May 6, 2022 -- A fertility procedure that mixes genetic material from three people to prevent couples from having children with certain debilitating and potentially fatal inherited disorders is now legal in two countries: the U.K. and Australia.
Australia’s senate passed a bill on March 30 amending pre-existing laws to allow the procedure in certain circumstances.
The goal of this procedure is to prevent genetic disorders caused by defective mitochondria, the power plants inside our cells that provide energy for normal growth and development. When mitochondria don't produce any energy at all, the resulting genetic disorders are quickly fatal. When mitochondria make only a little energy, children can have severe illnesses and disabilities.
"The outcomes from this problem are really severe, and it's highly likely that the baby will be very sick or die," says Arthur Caplan, PhD, head of the division of medical ethics at the New York University Grossman School of Medicine in New York City.
Mitochondria have a little bit of DNA, and children inherit them from their mother.
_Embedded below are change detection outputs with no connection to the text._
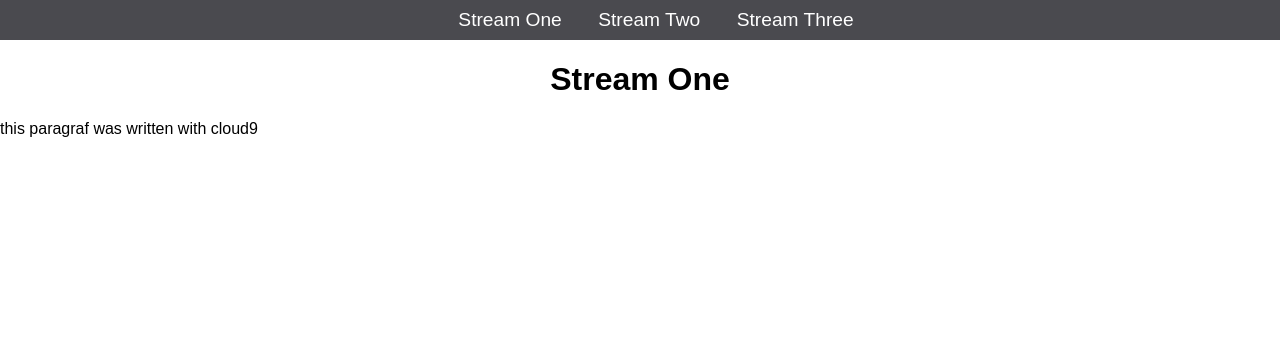
Repository: EricGaona/my-first-website
Page: index.html
The author's editor kept a record of every edit. The page is drawn from the files as they stood at one moment, then again after the next edit.
The browser window is 1280 px wide. The pictures show the whole page.

Above is the page before.

### index.html
<html>
    <head>
        <title>hola mundo</title>
        <link rel="stylesheet" href="css/style.css" type="text/css" />
    </head>
    <body>
        <nav>
            <ul>
                <li><a href="index.html">Stream One</a></li>
                <li><a href="stream-two.html">Stream Two</a></li>
                <li><a href="stream-three.html">Stream Three</a></li>
            </ul>
        </nav>
        <h1>Stream One</h1>
        <p>this paragraf was written with cloud9</p>
    </body>
</html>

### css/style.css
body{
    margin:0;
    padding:0;
    font-family:'Oswald', sans-serif;
}

nav ul{
    list-style:none;
    background-color:#4a4a4f;
    text-align:center;
    margin:0;
    padding:0;
}

nav li{
    font-size: 1.2em;
    line-height:40px;
    height: 40px;
    display: inline-block;
    margin-left:2.5%;
}

nav a{
    text-decoration:none;
    color:#ffffff;
    display:block;
}

nav a:hover{
    background-color:#ffffff;
    color:#4a4a4f;
}
.row{
    width:100%;
}

.card{
    float:left;
    width: 20%;
    margin-left: 10%;
    max-width: 260px;
    min-width: 15px;

}

.card a{
    text-align: center;
}

img{
    width: 100%;
    height:180px;
}

h1{
    text-align: center
}

After the next edit:
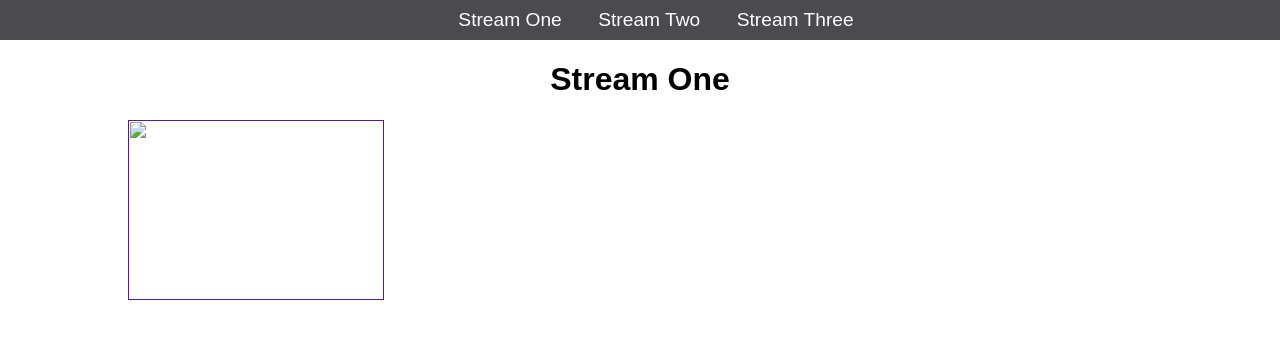
The edit:
--- a/index.html
+++ b/index.html
@@ -12,6 +12,11 @@
             </ul>
         </nav>
         <h1>Stream One</h1>
-        <p>this paragraf was written with cloud9</p>
+        <div class="card">
+            <a href="">
+                <img src="">
+                <h2></h2>
+            </a>
+        </div>
     </body>
 </html>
To avoid children inheriting this damaged genetic material, mitochondrial donation, also known as three-parent in vitro fertilization (IVF), takes the nucleus, which contains most of the DNA that makes us who we are, from an egg of the mother and puts it into a donated egg from a woman with healthy mitochondria.
One ethnical conundrum about mitochondrial donation is that any child conceived this way would inherit modified DNA and pass that along to their own children.
"I think it's likely that we are going to go down this road to repair disease," Caplan says. "I don't think all genetic engineering of embryos is wrong, but we have to draw the line between enhancement versus treating disease."
For couples who want a child that shares at least some of their own DNA, there are other ways to have a child without damaged mitochondria. One option would be genetic screening of their embryos to find healthy embryos without this defect, which would work for some women who have relatively few mitochondrial mutations. Another alternative is using a donor egg from a woman with healthy mitochondria.
Mitochondrial donation may appeal to couples who want their children to have a genetic connection to both parents, Caplan says. But prospective parents also need to be aware that this procedure is relatively new and, unlike egg donation, doesn't have a long track record of success.
"It looks promising, but we don’t have the full safety picture yet and we're not going to start to get it for another decade or so," Caplan cautions. "I do think it's worth offering as one option, but you also have to get people to think about how important it is to have a biological child together and make sure that they understand that even if we try this technique, we don't know the long-term outcomes for children yet."